━━ GIVEN INFORMATION

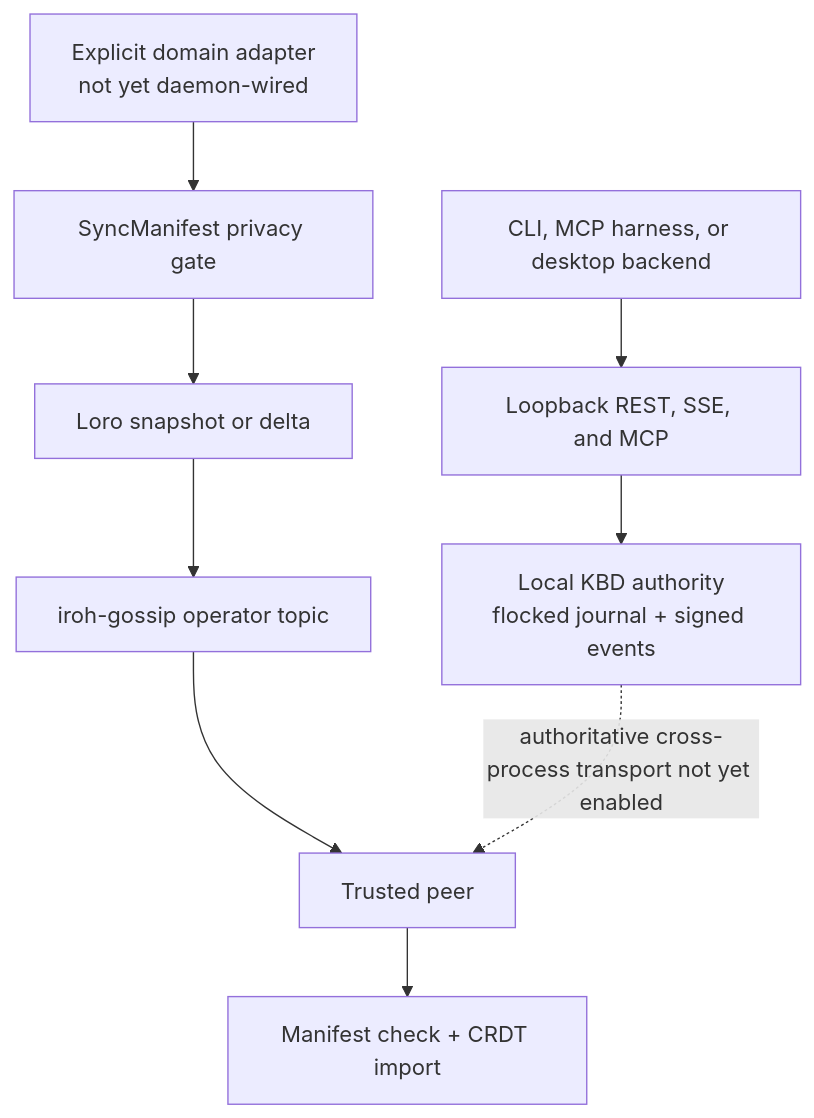
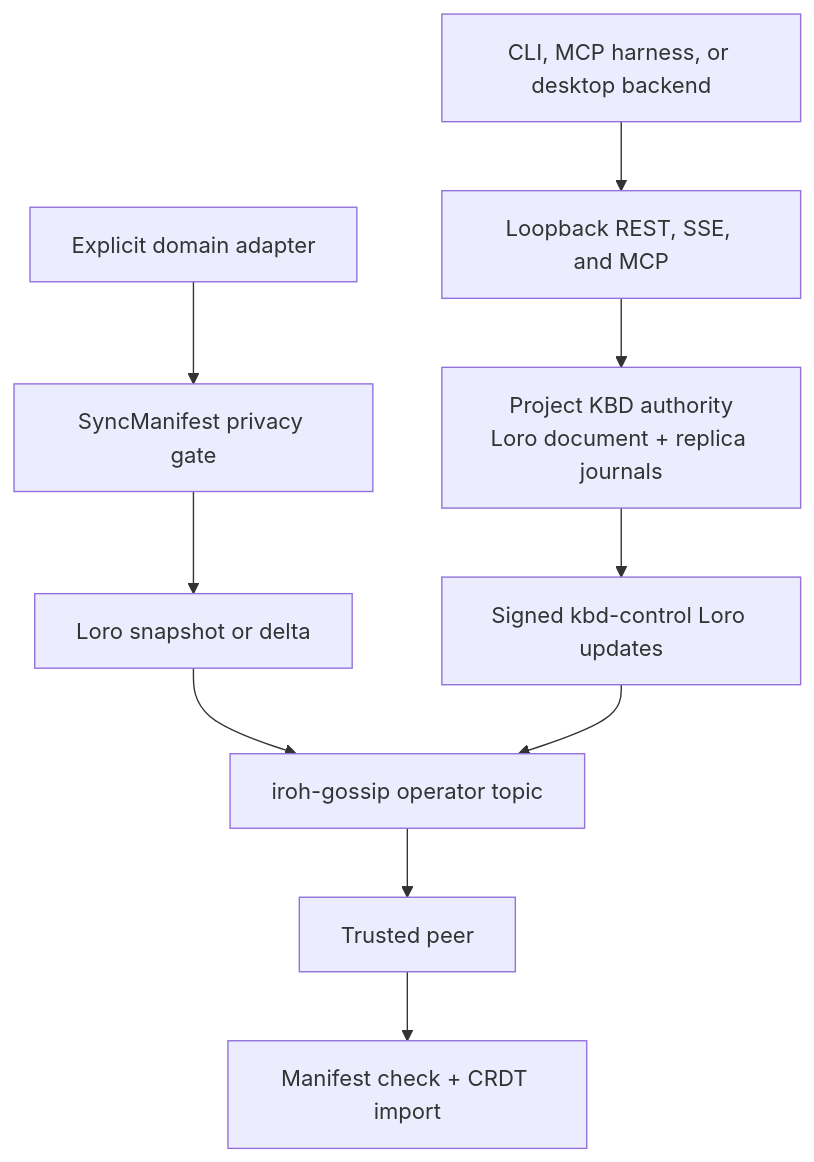
One commit to Prometheus-AGS/prometheus-skill-system changed the diagram in site/docs/sovereign-sync/overview.md. Above: the diagram before and after it, drawn with Mermaid. The commit also changed other lines of this file and 41 other files, not shown here.

Commit message:
feat(kbd): add signed sync and CRDT claims

````diff
--- a/site/docs/sovereign-sync/overview.md
+++ b/site/docs/sovereign-sync/overview.md
@@ -107,11 +96,12 @@
 ```mermaid
 flowchart TB
   Client["CLI, MCP harness, or desktop backend"] --> Local["Loopback REST, SSE, and MCP"]
-  Local --> KBD["Local KBD authority<br/>flocked journal + signed events"]
-  Producer["Explicit domain adapter<br/>not yet daemon-wired"] --> Gate["SyncManifest privacy gate"]
+  Local --> KBD["Project KBD authority<br/>Loro document + replica journals"]
+  Producer["Explicit domain adapter"] --> Gate["SyncManifest privacy gate"]
   Gate --> CRDT["Loro snapshot or delta"]
   CRDT --> Gossip["iroh-gossip operator topic"]
   Gossip --> Peer["Trusted peer"]
   Peer --> Import["Manifest check + CRDT import"]
-  KBD -. "authoritative cross-process transport not yet enabled" .-> Peer
+  KBD --> Signed["Signed kbd-control Loro updates"]
+  Signed --> Gossip
 ```
````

━━━━

- ASSIGNED TASK: Verbatim reproduction is required for the line holding "KBD authority<br/>Loro document" and for every line after it in the records, with no other line included.

- TASK OUTPUT:
+  Local --> KBD["Project KBD authority<br/>Loro document + replica journals"]
+  Producer["Explicit domain adapter"] --> Gate["SyncManifest privacy gate"]
   Gate --> CRDT["Loro snapshot or delta"]
   CRDT --> Gossip["iroh-gossip operator topic"]
   Gossip --> Peer["Trusted peer"]
   Peer --> Import["Manifest check + CRDT import"]
-  KBD -. "authoritative cross-process transport not yet enabled" .-> Peer
+  KBD --> Signed["Signed kbd-control Loro updates"]
+  Signed --> Gossip
 ```
````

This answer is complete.